This is a remarkably upbeat survey, the most consistently positive of any since we started to survey CFOs in 2007.
Optimism among Chief Financial Officers (CFOs) has risen to the highest level in the 13-year history of the CFO Survey, far surpassing previous peaks seen after the global financial crisis and in the wake of the December 2019 general election.
In the UK things are looking up on the health and economic fronts. COVID-19 cases, hospitalisations and deaths have fallen sharply from their January peaks. For two consecutive weeks, the number of deaths from all causes in England and Wales has been below the five-year average. On 28 March zero COVID-19 deaths were reported in London.
Join Deloitte CEO Richard Houston and me as we examine economic and business prospects beyond the pandemic in our Spring webinar tomorrow, Tuesday, 30 March, 14:30–15:30 BST. To register please visit:
When he became prime minister in July 2019 Boris Johnson brought with him a new priority in the form of ‘levelling up’. It’s an old idea and an enduring political concern, one that, getting on for a hundred years, has gone by the name of regional policy. A growing focus on inequalities of income, health and opportunity across Britain has brought regional policy back to the fore. The Conservative’s 2019 general election success in Labour ‘red wall’ seats in the North, the Midlands, Yorkshire and Wales, has lent political weight to the cause. And in the last year the pandemic has added a new dimension to regional inequalities. Levelling up’s time has arrived.

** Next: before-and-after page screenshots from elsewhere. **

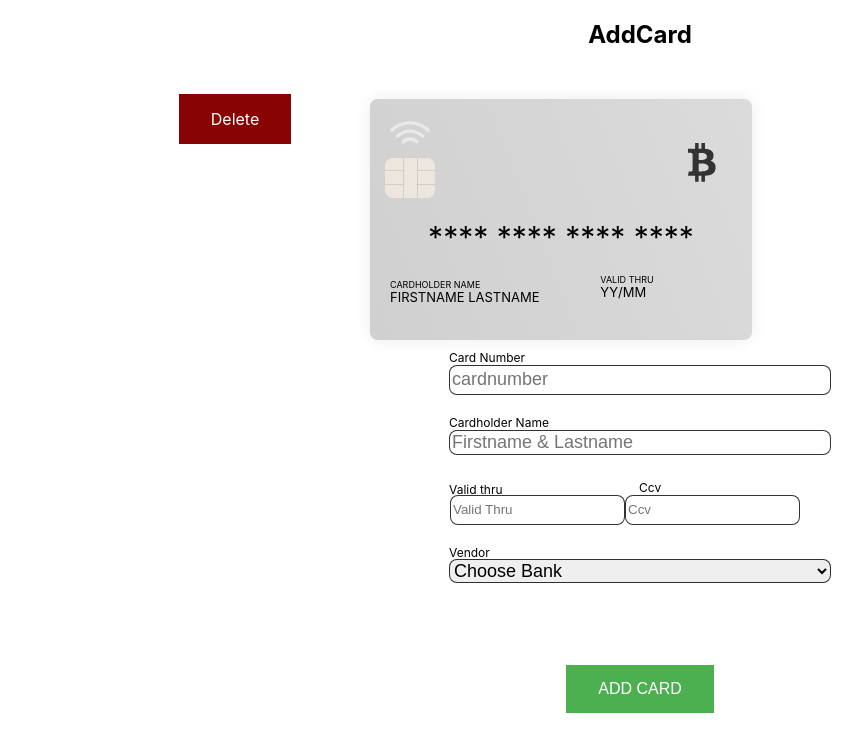
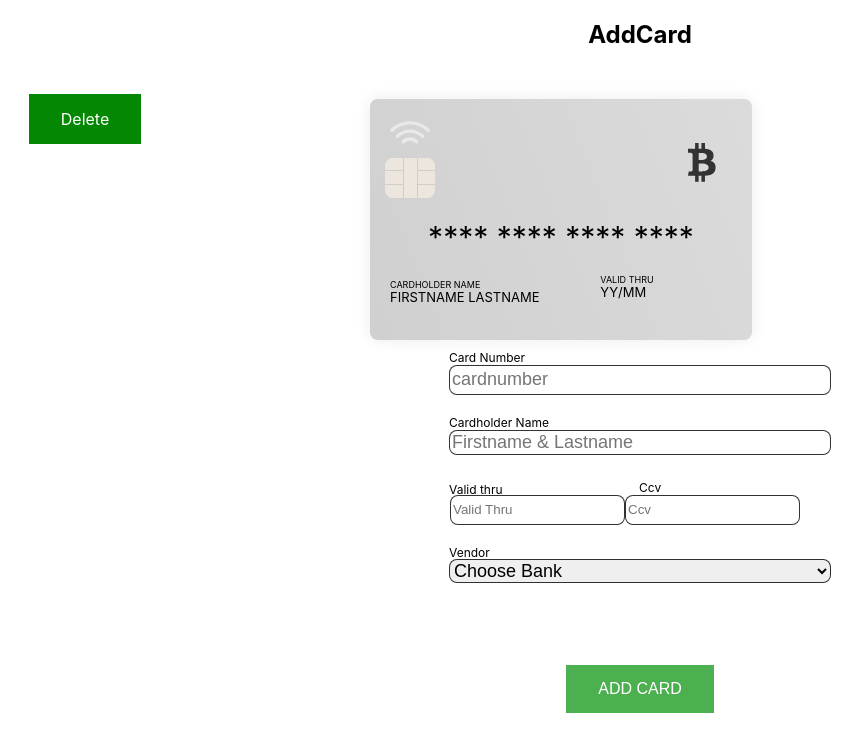
Before and after one commit to Denco21/E-WALLET, a React (Create React App) app: page /addcard in a window 1280 px wide. Shown: the top 752 px of the page, without its empty margins (0-865 px from the left). Built offline with nearby package versions, Linux system fonts and the light colour scheme.

Commit message:
Update App.css

```diff
--- a/src/App.css
+++ b/src/App.css
@@ -318,11 +318,11 @@ text-transform: uppercase;
 /* deleteknappen */
 
 .delete {
-  margin-left: 150px;
+  margin-right: 150px;
   margin-top: 25px;
 
 
-  background-color: rgb(136, 4, 4); /* Green */
+  background-color: rgb(4, 136, 4);
   border: none;
   color: white;
   padding: 15px 32px;
```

It says something about the world we’re in that a 9.9% contraction in the UK economy in 2020 is seen as good news by economists. But with the economy expanding by a healthy 1.0% in the fourth quarter of last year, despite November’s lockdown, GDP ended up shrinking slightly less in 2020 than had been feared.
Recessions and shocks change the structure of the economy, accelerating the adoption of technology and new ways of working. Shrinkage in some sectors is accompanied by growth in others. The ‘K-shaped’ recovery is not new.
On Monday, 11 January, at 12:00 GMT I will be joined by Deloitte’s CEO for North and South Europe, Richard Houston, to discuss what 2021 holds for the global economy and for business. Register here: https://event.webcasts.com/starthere.jsp?ei=1407909&tp_key=ece03b000a
Here, to mark the start of the Christmas week, are 12 of our "And finally" news stories from the Monday Briefing in 2020. The Monday Briefing is taking a break until Monday, 4 January. In the meantime, the Deloitte Economics team wishes you a merry Christmas and a happy New Year.
It seems a long way off but you may wish to register now for our 2021 “Year-ahead webinar” on Monday, 11 January, at 12:00 GMT. I will be joined by Deloitte’s CEO for North and South Europe, Richard Houston, to examine prospects for the global economy and the many ways in which the pandemic will reshape business and society.
Register here: https://event.webcasts.com/starthere.jsp?ei=1407909&tp_key=ece03b000a
Our Christmas quiz offers an eclectic test of knowledge, only some of it related to economics and business. The answers and a brief explanation of the factors at work are at the end of the quiz.
1. Which US corporate popularised today's image of Santa Claus as a rotund, red-suited, jolly old man?
b. Hallmark Cards